> [PROBLEM STATEMENT] From the records below, pull each line that has "types".

> [DATA SUPPLIED]

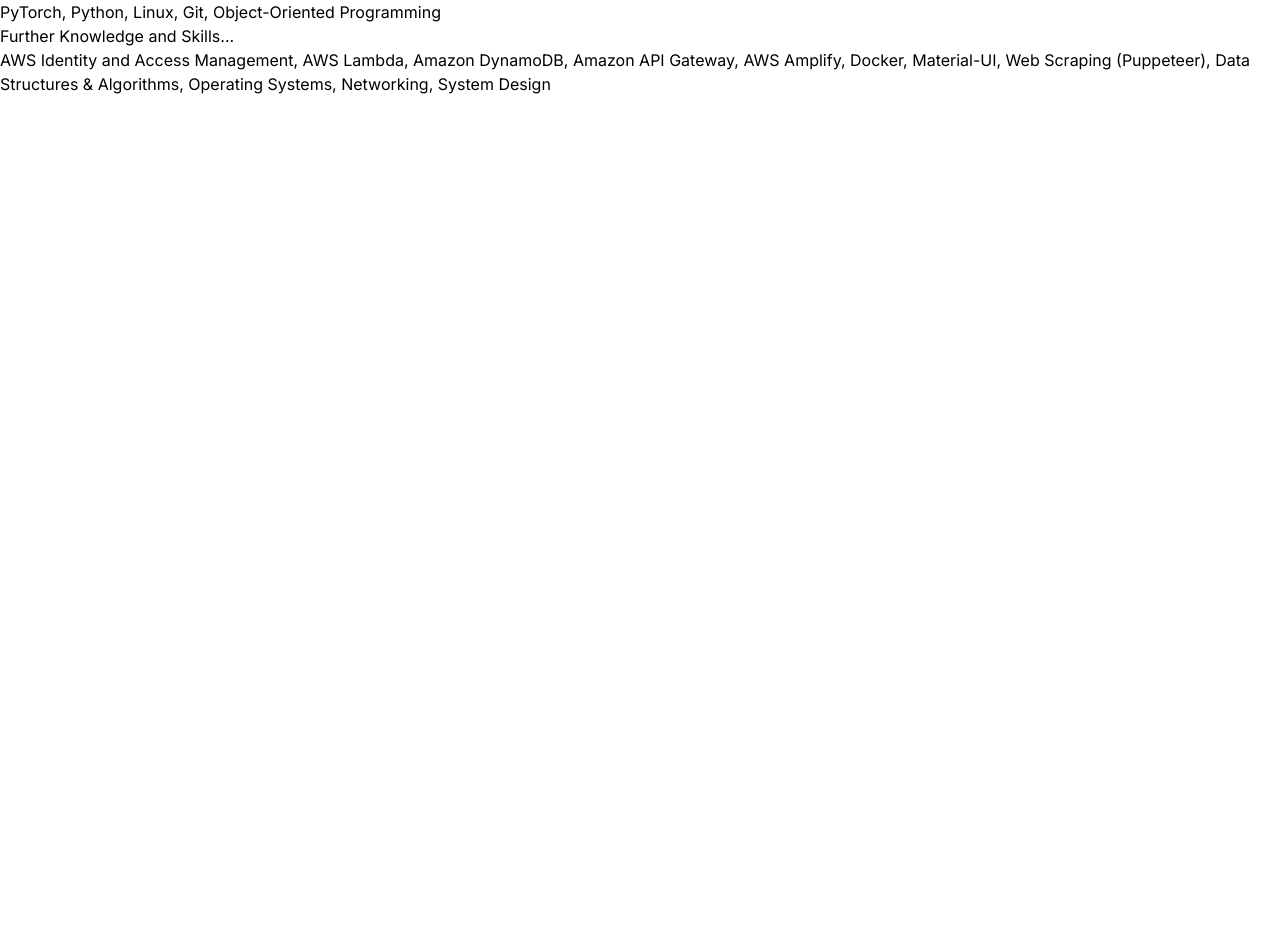
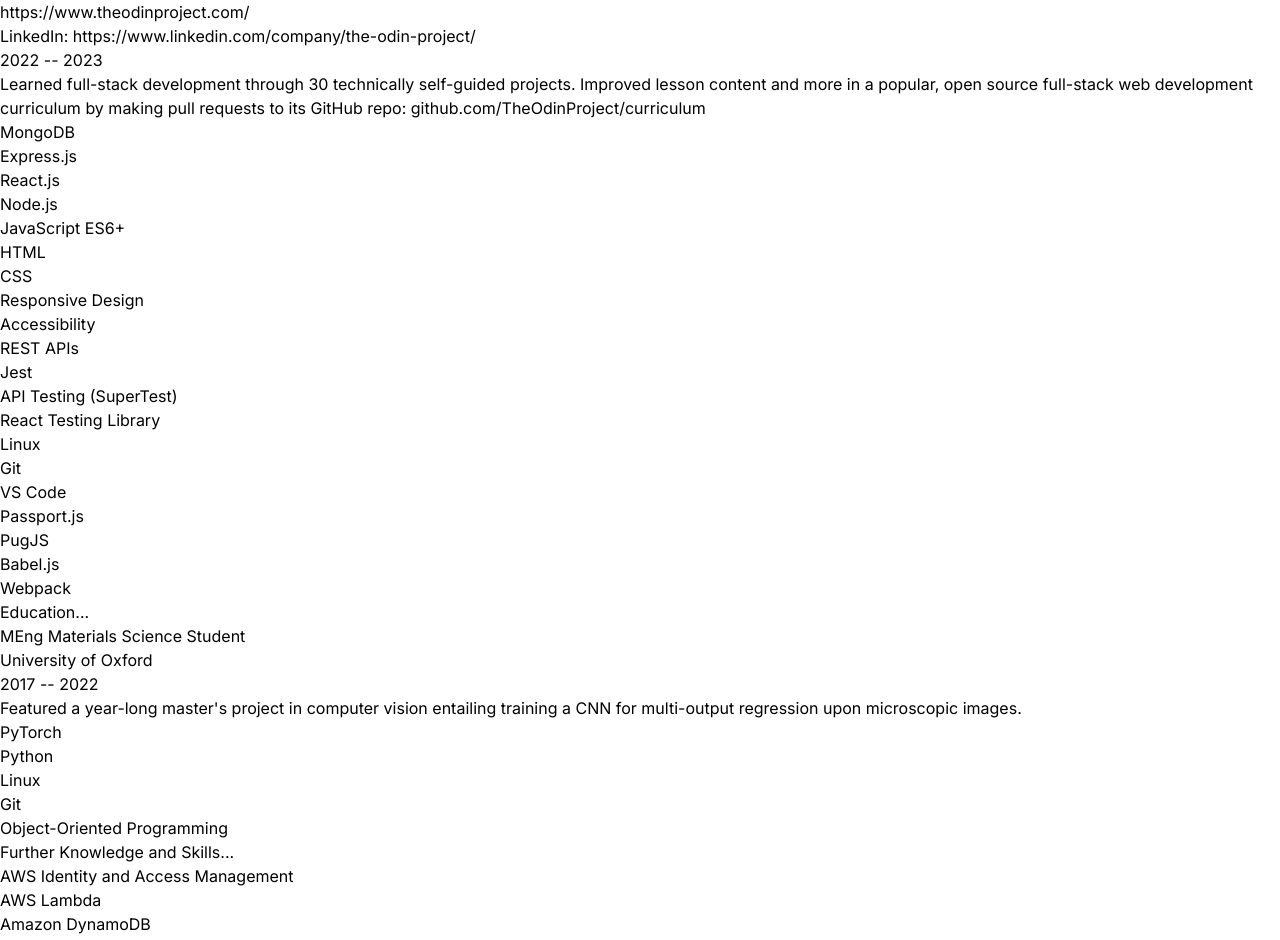
Before and after one commit to wulandari-tech/portfolio-site, a Next.js app: page / in a window 1280 px wide. Shown: the part 1064-2004 px from the top of the page. Before the commit the page ends 1160 px from the top, so only its background shows below. Built offline with nearby package versions, Linux system fonts and the light colour scheme.

Commit message:
Make SKills component

```diff
--- a/app/page.tsx
+++ b/app/page.tsx
@@ -2,6 +2,7 @@ import Image from "next/image"
 import Experience from "@/components/Experience"
 import { notableExperiences, educationalExperiences } from "@/data/experiences";
 import ComponentList from "@/components/ComponentList";
+import Skills from "@/components/Skills";
 
 export default function IndexPage() {
   return (
@@ -31,10 +32,9 @@ export default function IndexPage() {
       <section>
         <h2>Further Knowledge and Skills...</h2>
         {/* TODO: link skills below to projects in which they're used */}
-        {/* TODO: consider refactoring the below skills list with the skills lists in the Experience elements */}
-        <p>
-          {['AWS Identity and Access Management', 'AWS Lambda', 'Amazon DynamoDB', 'Amazon API Gateway', 'AWS Amplify', 'Docker', 'Material-UI', 'Web Scraping (Puppeteer)', 'Data Structures & Algorithms', 'Operating Systems', 'Networking', 'System Design'].join(', ')}
-        </p>
+        <Skills skills={
+          ['AWS Identity and Access Management', 'AWS Lambda', 'Amazon DynamoDB', 'Amazon API Gateway', 'AWS Amplify', 'Docker', 'Material-UI', 'Web Scraping (Puppeteer)', 'Data Structures & Algorithms', 'Operating Systems', 'Networking', 'System Design']
+        }/>
       </section>
     </main>
   )
--- a/app/projects/page.tsx
+++ b/app/projects/page.tsx
@@ -11,7 +11,6 @@ export default async function ProjectsPage() {
   const featuredProjects = makeFeaturedProjectList(projects);
   const unfeaturedProjects = makeUnfeaturedProjectList(projects);
   return (
-    // TODO: link skills to their certifications, here and in the open source page for example
     <main>
       <h1>My Projects...</h1>
       <FeaturedUnfeatured
--- a/components/Experience.tsx
+++ b/components/Experience.tsx
@@ -1,4 +1,5 @@
 import Image from "next/image"
+import Skills from "@/components/Skills";
 import { ExperienceProps } from "@/types";
 
 export default function Experience({ experience }: ExperienceProps) {
@@ -30,9 +31,7 @@ export default function Experience({ experience }: ExperienceProps) {
             <p>
                 {description}
             </p>
-            <p>
-                {skills.join(', ')}
-            </p>
+            <Skills skills={skills}/>
         </>
     )
 }
--- a/components/OpenSourceProject.tsx
+++ b/components/OpenSourceProject.tsx
@@ -1,5 +1,6 @@
 import React from "react";
 import Project from "./Project";
+import Skills from "@/components/Skills";
 import { OpenSourceProjectProps } from "@/types";
 
 function makeContributionElement(type: string, url: string): React.ReactElement {
@@ -11,9 +12,7 @@ export default function OpenSourceProject({ openSourceProject }: OpenSourceProje
     return (
         <>
             <Project project={project}/>
-            <p>
-                {languagesUsed.join(', ')}
-            </p>
+            <Skills skills={languagesUsed}/>
             <ul>
                 {Object.entries(contributions).map(([type, url]) => makeContributionElement(type, url))}
             </ul>
--- a/components/PersonalProject.tsx
+++ b/components/PersonalProject.tsx
@@ -1,4 +1,5 @@
 import Project from "@/components/Project";
+import Skills from "@/components/Skills";
 import { PersonalProjectProps } from "@/types";
 
 export default function PersonalProject({ personalProject }: PersonalProjectProps) {
@@ -6,9 +7,7 @@ export default function PersonalProject({ personalProject }: PersonalProjectProp
     return (
         <>
             <Project project={project}/>
-            <p>
-                {languagesUsed.join(', ')}
-            </p>
+            <Skills skills={languagesUsed}/>
         </>
     );
 }
--- /dev/null
+++ b/components/Skills.tsx
@@ -0,0 +1,9 @@
+import { SkillsProps } from "@/types";
+
+export default function Skills({ skills }: SkillsProps) {
+    return (
+        <ul>
+            {skills.map((skill, index) => <li key={index}>{skill}</li>)}
+        </ul>
+    );
+}
--- a/types/index.ts
+++ b/types/index.ts
@@ -1,4 +1,8 @@
 // TODO: finalise which of the below should be types vs interfaces
+
+export interface SkillsProps {
+    skills: string[],
+}
 
 export interface Experience {
     position: string,
```
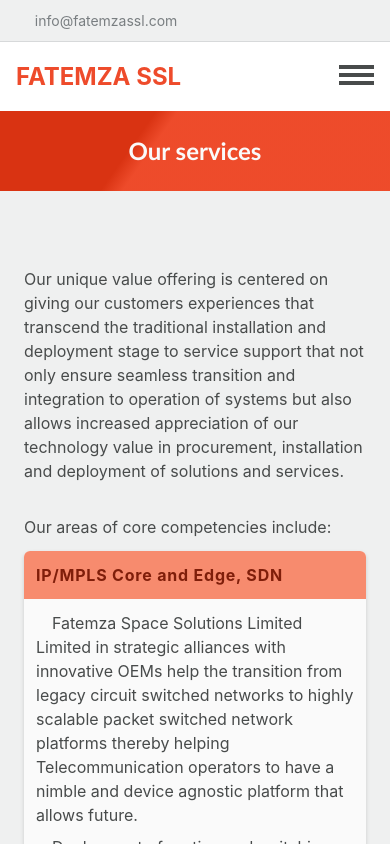
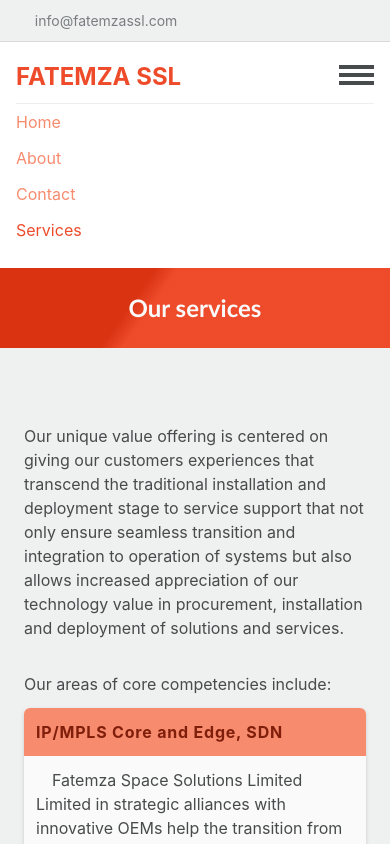
Before and after one commit to jnafolayan/fatemzassl, a Vue app: page /services in a window 390 px wide. Both pictures are taken after a click on the button 356 px from the left and 76 px from the top of the page. Shown: the top 844 px of the page. Built offline with nearby package versions, Linux system fonts and the light colour scheme; a web font is replaced by a local one.

Commit message:
fix: change address, phone and added new service

```diff
--- a/src/assets/data/services.json
+++ b/src/assets/data/services.json
@@ -38,5 +38,8 @@
   }, {
     "title": "Visualization Solutions and Systems",
     "desc": "<p>Fatemza Space Solutions Limited formidably backed by Christie’s Digital Display solutions bring to the table quality visual display solutions that are top of the range and ensure the most reasonable Total Cost of Ownership for our customers.</p><p>Christie’s rich content display (via DLP, LCD, LED and 3D simulation solution) and digital compliance in video walls (indoor and outdoor), projectors, Digital Cinema display and a host of other digital display solutions brings to our customers an unmatched quality and an eventual technical support that ultimately gives our customers an unforgettable experience.</p>"
+  }, {
+    "title": "Computer Accessories",
+    "desc": "<p>We also provide a variety of computer accessories and technology including walkie-takie, cctv, radio masts, etc</p>"
   }]
 }
--- a/src/components/Navbar.vue
+++ b/src/components/Navbar.vue
@@ -30,7 +30,7 @@
             FATEMZA SSL
           </router-link>
 
-          <button class="c-navbar__toggle">
+          <button class="c-navbar__toggle" @click="toggleMenu">
             <span></span>
             <span></span>
             <span></span>
@@ -38,7 +38,7 @@
         </div>
 
         <!-- Navbar collapse -->
-        <div class="c-navbar__collapse">
+        <div class="c-navbar__collapse" ref="navbarCollapse">
           <ul class="c-nav">
             <li>
               <router-link class="c-nav__link" to="/">Home</router-link>
@@ -61,6 +61,17 @@
     </div>
   </div>
 </template>
+
+<script>
+export default {
+  methods: {
+    toggleMenu() {
+      const $ele = this.$refs.navbarCollapse;
+      $ele.classList.toggle("open");
+    }
+  }
+}
+</script>
 
 <style lang="scss">
 @import "../assets/styles/screen.scss";
@@ -123,6 +134,8 @@
   width: 35px;
   background: transparent;
   border: none;
+  cursor: pointer;
+  outline: none;
 
   > span {
     display: block;
@@ -142,6 +155,31 @@
 
   @media only screen and (max-width: $brk-md) {
     display: none;
+
+    .c-nav {
+      float: none;
+      clear: both;
+      margin-top: $spacing-3;
+      border-top: 1px solid #eee;
+    }
+
+    &.open {
+      display: block;
+      width: 100%;
+
+      li {
+        display: block;
+
+        .c-nav__link {
+          display: block;
+          width: 100%;
+          border-bottom: none;
+          margin: 0;
+          padding: $spacing-2 0;
+          font-weight: normal;
+        }
+      }
+    }
   }
 }
 
--- a/src/store.js
+++ b/src/store.js
@@ -7,10 +7,9 @@
   state: {
     contact: {
       email: "info@fatemzassl.com",
-      phone: ["07062024076", "08032056101"],
+      phone: ["+234 803 205 6101 ", "+234 818 935 6695"],
       facebook: "asafa.adeniyi",
-      address:
-        "Suite 25, 12TH Floor, CSS Bookshop House, 50/52 Broad Street Marina, Lagos."
+      address: "1, Kodesho str. Ikeja Lagos. 113, Ijede rd., Jesus Pavilion Plaza, Cele B/Stop, Ikorodu Lagos."
     },
     year: new Date().getUTCFullYear()
   }
--- a/src/views/Services.vue
+++ b/src/views/Services.vue
@@ -167,8 +167,7 @@
       }
     },
     animate(elt, props, duration, step) {
-      let k = 0,
-        start, now, delay, lt, elapsed;
+      let start, now, lt, elapsed;
 
       requestAnimationFrame(tick);
 
```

> [WRITTEN REPLY]
 import { ExperienceProps } from "@/types";
 import { OpenSourceProjectProps } from "@/types";
 import { PersonalProjectProps } from "@/types";
+import { SkillsProps } from "@/types";
--- a/types/index.ts
+++ b/types/index.ts
 // TODO: finalise which of the below should be types vs interfaces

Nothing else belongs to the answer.